NVIDIA wasn’t at all interested in supplying any information on the physical measurements of GF104 at the launch of GeForce GTX 460. The reason is probably the less flattering size that from a pure manufacturing perspective puts NVIDIA in a tight spot.
When NVIDIA developed the second version of Fermi it decided to cut the GF100 GPU in half, and refurnish some of the interior. The result was a relatively powerful GPU with low power consumption and no more heat problems.
To users and consumers this is really everything you need to know, but for NVIDIA it’s a bit more complicated. The first pictures of the physical GeForce GTX 460 core has been published online, pictures taken after removing the heatspreader from the graphics circuit, the hard way.
The pictures reveal a rectangular graphics circuit that even if it is smaller than big brother GF100 is still bigger than the AMD Cypress GPU, the GPU used by head foe Radeon HD 5830, but also the much faster and more expensive Radeon HD 5870.
Early information has claimed a surface area of 366mm^2 with GF104, which is confirmed by these pictures. You can compare this to the 334mm^2 of Cypress and simply it means that NVIDIA can’t make as many GPUs per silicon wafer as AMD can, and that the GF104 GPU is still more expensive than AMD’s most expensive Cypress chip. This is no matter the quality of the manufacturing ot day, where AMD probably has the advantage with its more mature technology.
Keep in mind though that GF104 is sold at around $240 with GeForce GTX 460 1GB, while AMD is selling Radeon HD 5870 for around $360, even though the chip is considerably cheaper to manufacture.

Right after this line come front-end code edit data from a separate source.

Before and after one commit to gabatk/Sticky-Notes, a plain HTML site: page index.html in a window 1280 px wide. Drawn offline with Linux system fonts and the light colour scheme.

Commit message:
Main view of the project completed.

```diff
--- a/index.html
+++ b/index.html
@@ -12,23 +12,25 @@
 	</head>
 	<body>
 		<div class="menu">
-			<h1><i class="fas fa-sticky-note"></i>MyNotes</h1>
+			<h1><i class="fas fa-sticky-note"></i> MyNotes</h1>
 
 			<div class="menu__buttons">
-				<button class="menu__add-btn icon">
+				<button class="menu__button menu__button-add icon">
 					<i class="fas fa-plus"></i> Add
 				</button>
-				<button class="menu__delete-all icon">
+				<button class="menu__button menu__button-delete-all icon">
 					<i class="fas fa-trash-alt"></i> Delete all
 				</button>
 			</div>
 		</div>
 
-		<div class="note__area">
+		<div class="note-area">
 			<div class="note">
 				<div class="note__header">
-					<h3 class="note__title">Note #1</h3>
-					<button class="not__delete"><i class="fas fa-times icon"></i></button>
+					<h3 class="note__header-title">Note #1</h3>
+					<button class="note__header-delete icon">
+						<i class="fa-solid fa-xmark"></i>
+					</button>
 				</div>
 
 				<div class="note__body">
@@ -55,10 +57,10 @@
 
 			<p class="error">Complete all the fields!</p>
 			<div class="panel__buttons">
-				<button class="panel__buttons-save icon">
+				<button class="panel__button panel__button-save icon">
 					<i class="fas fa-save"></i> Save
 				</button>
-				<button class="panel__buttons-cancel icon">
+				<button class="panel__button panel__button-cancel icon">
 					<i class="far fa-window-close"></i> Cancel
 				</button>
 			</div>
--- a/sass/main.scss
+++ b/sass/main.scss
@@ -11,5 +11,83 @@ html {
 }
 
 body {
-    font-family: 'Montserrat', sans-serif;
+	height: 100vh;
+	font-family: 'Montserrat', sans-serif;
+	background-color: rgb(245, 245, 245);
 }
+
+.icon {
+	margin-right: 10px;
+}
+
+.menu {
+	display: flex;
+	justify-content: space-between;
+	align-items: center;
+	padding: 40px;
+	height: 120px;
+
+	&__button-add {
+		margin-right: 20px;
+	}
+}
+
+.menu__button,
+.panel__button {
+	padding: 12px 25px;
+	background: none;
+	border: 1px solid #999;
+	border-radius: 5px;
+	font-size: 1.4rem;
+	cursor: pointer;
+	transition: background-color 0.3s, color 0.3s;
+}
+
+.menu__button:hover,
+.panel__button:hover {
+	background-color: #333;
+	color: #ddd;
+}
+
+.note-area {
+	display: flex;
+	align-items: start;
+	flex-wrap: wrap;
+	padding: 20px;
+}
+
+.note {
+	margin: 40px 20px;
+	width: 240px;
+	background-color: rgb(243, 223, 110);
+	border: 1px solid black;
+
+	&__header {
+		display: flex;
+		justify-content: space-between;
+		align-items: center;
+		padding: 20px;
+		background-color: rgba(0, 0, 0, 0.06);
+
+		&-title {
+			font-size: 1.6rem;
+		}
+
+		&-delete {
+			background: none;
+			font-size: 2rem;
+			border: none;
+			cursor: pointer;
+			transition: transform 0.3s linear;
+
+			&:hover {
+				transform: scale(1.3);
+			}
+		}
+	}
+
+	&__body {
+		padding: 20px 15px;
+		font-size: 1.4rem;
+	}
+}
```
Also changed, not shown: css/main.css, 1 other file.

The positive note for NVIDIA is that GeForce GTX 460 is a great graphics card with a well balanced GPu. The negative is that the cost margins are nowhere near those of the closest competitor.